WHAT NEEDS TO BE DONE
Leave out the images and set down the records below exactly.

[Modification records]
=-=-=-=-=
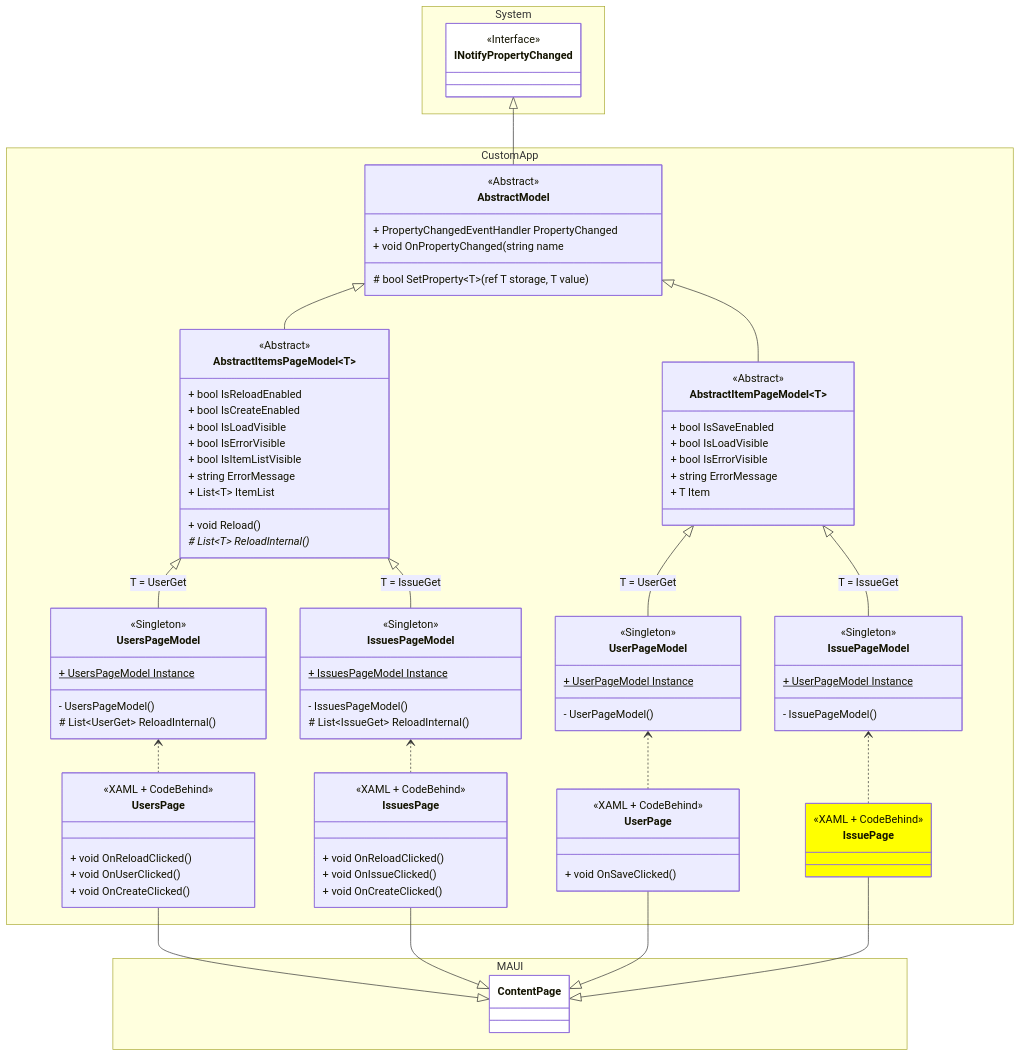
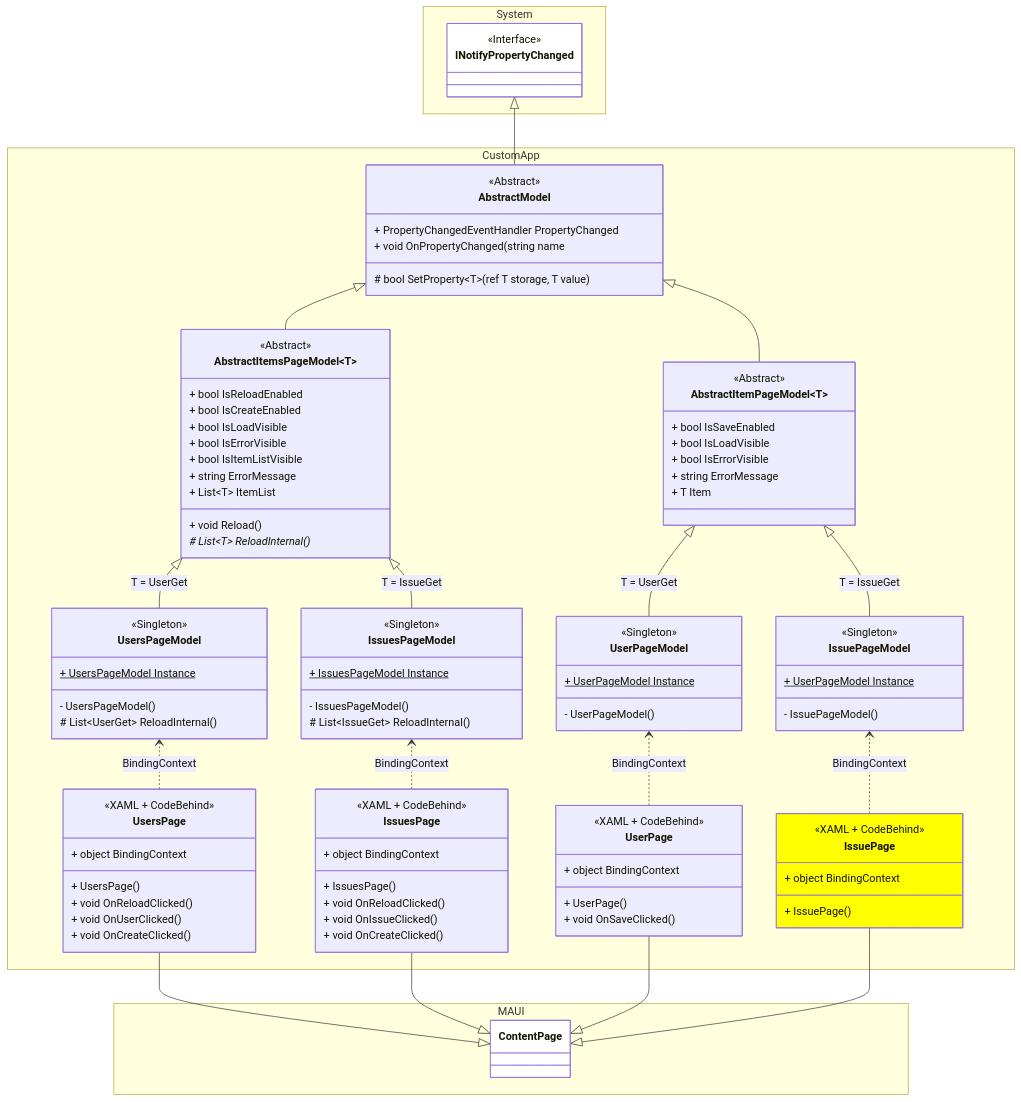
The diagram in Models/Page/Issue.mmd (ghackenberg/csharp-maui-aspnet-sample), drawn with Mermaid before and after one commit. The commit also changed 18 other files, not shown here.

```diff
--- a/Models/Page/Issue.mmd
+++ b/Models/Page/Issue.mmd
@@ -1,119 +1,127 @@
 classDiagram
 
     direction BT
 
     namespace MAUI {
         class ContentPage {
 
         }
     }
 
     namespace CustomApp {
         
         class UsersPage {
             <<XAML + CodeBehind>>
+            + object BindingContext
+            + UsersPage()
             + void OnReloadClicked()
             + void OnUserClicked()
             + void OnCreateClicked()
         }
         class IssuesPage {
             <<XAML + CodeBehind>>
+            + IssuesPage()
+            + object BindingContext
             + void OnReloadClicked()
             + void OnIssueClicked()
             + void OnCreateClicked()
         }
         class UserPage {
             <<XAML + CodeBehind>>
+            + UserPage()
+            + object BindingContext
             + void OnSaveClicked()
         }
         class IssuePage {
             <<XAML + CodeBehind>>
+            + IssuePage()
+            + object BindingContext
         }
 
         class UsersPageModel {
             <<Singleton>>
             + UsersPageModel Instance $
             - UsersPageModel()
             # List~UserGet~ ReloadInternal()
         }
         class IssuesPageModel {
             <<Singleton>>
             + IssuesPageModel Instance $
             - IssuesPageModel()
             # List~IssueGet~ ReloadInternal()
         }
 
         class UserPageModel {
             <<Singleton>>
             + UserPageModel Instance $
             - UserPageModel()
         }
         class IssuePageModel {
             <<Singleton>>
             + UserPageModel Instance $
             - IssuePageModel()
         }
 
         class AbstractItemsPageModel~T~ {
             <<Abstract>>
             + bool IsReloadEnabled
             + bool IsCreateEnabled
             + bool IsLoadVisible
             + bool IsErrorVisible
             + bool IsItemListVisible
             + string ErrorMessage
             + List~T~ ItemList
             + void Reload()
             # List~T~ ReloadInternal() *
         }
         class AbstractItemPageModel~T~ {
             <<Abstract>>
             + bool IsSaveEnabled
             + bool IsLoadVisible
             + bool IsErrorVisible
             + string ErrorMessage
             + T Item
         }
 
         class AbstractModel {
             <<Abstract>>
             + PropertyChangedEventHandler PropertyChanged
             # bool SetProperty~T~(ref T storage, T value)
             + void OnPropertyChanged(string name
         }
 
     }
 
     namespace System {
         
         class INotifyPropertyChanged {
             <<Interface>>
         }
 
     }
 
     ContentPage <|-- UsersPage
     ContentPage <|-- UserPage
     ContentPage <|-- IssuesPage
     ContentPage <|-- IssuePage
 
-    UsersPage ..> UsersPageModel
-    IssuesPage ..> IssuesPageModel
+    UsersPage ..> UsersPageModel : BindingContext
+    IssuesPage ..> IssuesPageModel : BindingContext
 
-    UserPage ..> UserPageModel 
-    IssuePage ..> IssuePageModel
+    UserPage ..> UserPageModel  : BindingContext
+    IssuePage ..> IssuePageModel : BindingContext
 
     UsersPageModel --|> AbstractItemsPageModel : T = UserGet
     IssuesPageModel --|> AbstractItemsPageModel : T = IssueGet
 
     UserPageModel --|> AbstractItemPageModel : T = UserGet
     IssuePageModel --|> AbstractItemPageModel : T = IssueGet
 
     AbstractItemsPageModel --|> AbstractModel
     AbstractItemPageModel --|> AbstractModel
 
     AbstractModel --|> INotifyPropertyChanged
 
     style ContentPage fill:white
     style IssuePage fill:yellow
     style INotifyPropertyChanged fill:white
```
=-=-=-=-=
RESPONSE TO THIS TASK
The diagram in Models/Page/Issue.mmd (ghackenberg/csharp-maui-aspnet-sample), drawn with Mermaid before and after one commit. The commit also changed 18 other files, not shown here.

```diff
--- a/Models/Page/Issue.mmd
+++ b/Models/Page/Issue.mmd
@@ -1,119 +1,127 @@
 classDiagram
 
     direction BT
 
     namespace MAUI {
         class ContentPage {
 
         }
     }
 
     namespace CustomApp {
         
         class UsersPage {
             <<XAML + CodeBehind>>
+            + object BindingContext
+            + UsersPage()
             + void OnReloadClicked()
             + void OnUserClicked()
             + void OnCreateClicked()
         }
         class IssuesPage {
             <<XAML + CodeBehind>>
+            + IssuesPage()
+            + object BindingContext
             + void OnReloadClicked()
             + void OnIssueClicked()
             + void OnCreateClicked()
         }
         class UserPage {
             <<XAML + CodeBehind>>
+            + UserPage()
+            + object BindingContext
             + void OnSaveClicked()
         }
         class IssuePage {
             <<XAML + CodeBehind>>
+            + IssuePage()
+            + object BindingContext
         }
 
         class UsersPageModel {
             <<Singleton>>
             + UsersPageModel Instance $
             - UsersPageModel()
             # List~UserGet~ ReloadInternal()
         }
         class IssuesPageModel {
             <<Singleton>>
             + IssuesPageModel Instance $
             - IssuesPageModel()
             # List~IssueGet~ ReloadInternal()
         }
 
         class UserPageModel {
             <<Singleton>>
             + UserPageModel Instance $
             - UserPageModel()
         }
         class IssuePageModel {
             <<Singleton>>
             + UserPageModel Instance $
             - IssuePageModel()
         }
 
         class AbstractItemsPageModel~T~ {
             <<Abstract>>
             + bool IsReloadEnabled
             + bool IsCreateEnabled
             + bool IsLoadVisible
             + bool IsErrorVisible
             + bool IsItemListVisible
             + string ErrorMessage
             + List~T~ ItemList
             + void Reload()
             # List~T~ ReloadInternal() *
         }
         class AbstractItemPageModel~T~ {
             <<Abstract>>
             + bool IsSaveEnabled
             + bool IsLoadVisible
             + bool IsErrorVisible
             + string ErrorMessage
             + T Item
         }
 
         class AbstractModel {
             <<Abstract>>
             + PropertyChangedEventHandler PropertyChanged
             # bool SetProperty~T~(ref T storage, T value)
             + void OnPropertyChanged(string name
         }
 
     }
 
     namespace System {
         
         class INotifyPropertyChanged {
             <<Interface>>
         }
 
     }
 
     ContentPage <|-- UsersPage
     ContentPage <|-- UserPage
     ContentPage <|-- IssuesPage
     ContentPage <|-- IssuePage
 
-    UsersPage ..> UsersPageModel
-    IssuesPage ..> IssuesPageModel
+    UsersPage ..> UsersPageModel : BindingContext
+    IssuesPage ..> IssuesPageModel : BindingContext
 
-    UserPage ..> UserPageModel 
-    IssuePage ..> IssuePageModel
+    UserPage ..> UserPageModel  : BindingContext
+    IssuePage ..> IssuePageModel : BindingContext
 
     UsersPageModel --|> AbstractItemsPageModel : T = UserGet
     IssuesPageModel --|> AbstractItemsPageModel : T = IssueGet
 
     UserPageModel --|> AbstractItemPageModel : T = UserGet
     IssuePageModel --|> AbstractItemPageModel : T = IssueGet
 
     AbstractItemsPageModel --|> AbstractModel
     AbstractItemPageModel --|> AbstractModel
 
     AbstractModel --|> INotifyPropertyChanged
 
     style ContentPage fill:white
     style IssuePage fill:yellow
     style INotifyPropertyChanged fill:white
```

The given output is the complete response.